I replaced a[#] with Abs[#] and b[#] with Abs[#] in your fastest solution. It took 7.8 seconds to evaluate. The following takes 0.085 seconds to evaluate and gives the same result: m = Compile[{{p, _Real, 1}}, Outer[Which[ 2 < Abs[# - #2] < 3, Abs[# - #2], 5 < Abs[# - #2] < 6, Abs[# - #2], True, 0 ] &, p, p], ...


1

Not particularly memory efficient, but ~20X faster than your first, ~5X faster than your non-parallel map (which, btw, does not produce the same results as your first) on n=1000... oo = Flatten@Outer[Subtract, p, p]; aoo = Abs@oo; rl = (Length@p)^2; aa = Pick[Range@rl, Unitize@Clip[aoo, {2, 3}, {0, 0}], 1]; bb = Pick[Range@rl, Unitize@Clip[aoo, {5, 6}, {0, ...

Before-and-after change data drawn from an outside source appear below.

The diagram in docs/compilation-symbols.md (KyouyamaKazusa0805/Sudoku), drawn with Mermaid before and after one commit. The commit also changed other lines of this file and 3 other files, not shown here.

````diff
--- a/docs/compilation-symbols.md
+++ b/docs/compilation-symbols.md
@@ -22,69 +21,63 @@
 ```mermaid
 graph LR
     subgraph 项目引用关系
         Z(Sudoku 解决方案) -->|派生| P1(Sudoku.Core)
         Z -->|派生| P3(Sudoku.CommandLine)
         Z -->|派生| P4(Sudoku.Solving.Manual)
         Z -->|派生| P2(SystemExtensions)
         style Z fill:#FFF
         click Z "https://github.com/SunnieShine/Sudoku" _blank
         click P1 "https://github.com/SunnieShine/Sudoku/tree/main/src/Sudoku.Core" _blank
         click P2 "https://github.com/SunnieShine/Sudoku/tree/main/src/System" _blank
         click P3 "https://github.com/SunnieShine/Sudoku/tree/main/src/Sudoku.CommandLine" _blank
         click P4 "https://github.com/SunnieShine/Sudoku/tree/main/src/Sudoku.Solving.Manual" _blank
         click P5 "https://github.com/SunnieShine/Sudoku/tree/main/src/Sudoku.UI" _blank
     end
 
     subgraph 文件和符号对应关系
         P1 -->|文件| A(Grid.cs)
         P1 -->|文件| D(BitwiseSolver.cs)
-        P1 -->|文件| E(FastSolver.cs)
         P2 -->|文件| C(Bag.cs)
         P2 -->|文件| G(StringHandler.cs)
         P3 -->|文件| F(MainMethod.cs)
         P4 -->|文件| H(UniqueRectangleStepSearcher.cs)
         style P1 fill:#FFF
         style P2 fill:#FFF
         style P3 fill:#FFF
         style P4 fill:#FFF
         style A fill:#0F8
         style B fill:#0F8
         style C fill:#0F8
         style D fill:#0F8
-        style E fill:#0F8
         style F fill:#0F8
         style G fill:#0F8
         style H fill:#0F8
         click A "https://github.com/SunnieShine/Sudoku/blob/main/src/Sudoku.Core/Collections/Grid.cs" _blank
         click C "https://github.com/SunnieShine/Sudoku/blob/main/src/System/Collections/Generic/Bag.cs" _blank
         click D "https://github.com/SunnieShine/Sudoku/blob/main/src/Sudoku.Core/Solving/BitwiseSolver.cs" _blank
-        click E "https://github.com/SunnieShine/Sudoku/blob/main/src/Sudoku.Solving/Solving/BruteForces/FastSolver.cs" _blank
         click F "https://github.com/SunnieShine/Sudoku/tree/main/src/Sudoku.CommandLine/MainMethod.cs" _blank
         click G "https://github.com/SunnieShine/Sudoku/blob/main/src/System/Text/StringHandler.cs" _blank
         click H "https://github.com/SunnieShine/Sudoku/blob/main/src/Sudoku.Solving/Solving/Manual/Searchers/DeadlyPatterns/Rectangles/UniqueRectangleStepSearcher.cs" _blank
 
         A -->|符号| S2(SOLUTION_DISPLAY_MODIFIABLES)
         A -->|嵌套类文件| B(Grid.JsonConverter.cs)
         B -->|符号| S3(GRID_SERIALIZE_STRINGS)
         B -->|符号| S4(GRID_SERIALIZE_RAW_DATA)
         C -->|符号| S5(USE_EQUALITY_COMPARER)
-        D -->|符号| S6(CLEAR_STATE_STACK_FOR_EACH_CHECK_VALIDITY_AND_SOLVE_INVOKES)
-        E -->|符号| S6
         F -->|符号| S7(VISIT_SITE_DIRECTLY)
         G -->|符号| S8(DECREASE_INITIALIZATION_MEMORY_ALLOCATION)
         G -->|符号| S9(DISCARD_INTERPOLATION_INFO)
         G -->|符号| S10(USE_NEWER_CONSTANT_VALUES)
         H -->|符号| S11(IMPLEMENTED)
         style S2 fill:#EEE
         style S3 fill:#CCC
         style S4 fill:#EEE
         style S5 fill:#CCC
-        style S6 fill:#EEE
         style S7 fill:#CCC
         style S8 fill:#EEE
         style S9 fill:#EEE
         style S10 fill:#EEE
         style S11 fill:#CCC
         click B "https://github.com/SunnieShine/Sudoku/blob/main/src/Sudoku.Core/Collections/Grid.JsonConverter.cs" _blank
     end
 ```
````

4

If Table is part of your actual operation you will be served by learning Array: Array[#, {2, 2}] & /@ {Plus, Subtract, Times, Divide} { {{2, 3}, {3, 4}}, {{0, -1}, {1, 0}}, {{1, 2}, {2, 4}}, {{1, 1/2}, {2, 1}} }


10

This is really a natural fit for Outer: t = Table[{i, j}, {i, 1, 2}, {j, 1, 2}]; Outer[Apply, {Plus, Subtract, Times, Divide}, t, 2] (* ==> {{{2, 3}, {3, 4}}, {{0, -1}, {1, 0}}, {{1, 2}, {2, 4}}, {{1, 1/2}, {2, 1}}} *)


3

An alternative using Replace to do this: mytable = Table[{i, j}, {i, 1, 2}, {j, 1, 2}]; Replace[mytable, List[a_, b_] -> #[a, b], {-2}] & /@ {Plus, Subtract, Times, Divide} {{{2, 3}, {3, 4}}, {{0, -1}, {1, 0}}, {{1, 2}, {2, 4}}, {{1, 1/2}, {2, 1}}}


7

You very nearly had it. What you need, instead of Map[], is Apply[]. This can then be combined with Map[], like so: mat = Table[{i, j}, {i, 2}, {j, 2}]; Apply[#, mat, {2}] & /@ {Plus, Subtract, Times, Divide}


5

You might just map the Maps ops = {plus, subtract, times, divide} = Function[op, Map[op[#[[1]], #[[2]]] &, Table[{i, j}, {i, 1, 2}, {j, 1, 2}], {2}]] /@ {Plus, Subtract, Times, Divide} {{{2, 3}, {3, 4}}, {{0, -1}, {1, 0}}, {{1, 2}, {2, 4}}, {{1, 1/2}, {2, 1}}}


11

Map is automatically compiled. Yes, even with RandomChoice. Try it: f = Compile[{{p, _Real, 0}, {t, _Integer, 1}}, Map[# RandomChoice[{p, 1 - p} -> {1, 0}] &, t] ]; f // InputForm (* -> clean bytecode *) Check its performance: p = 0.1; t = Table[1, {10^6}]; SeedRandom[1000]; AbsoluteTiming[a = Map[# RandomChoice[{p, 1 - p} -> {1, 0}] ...


13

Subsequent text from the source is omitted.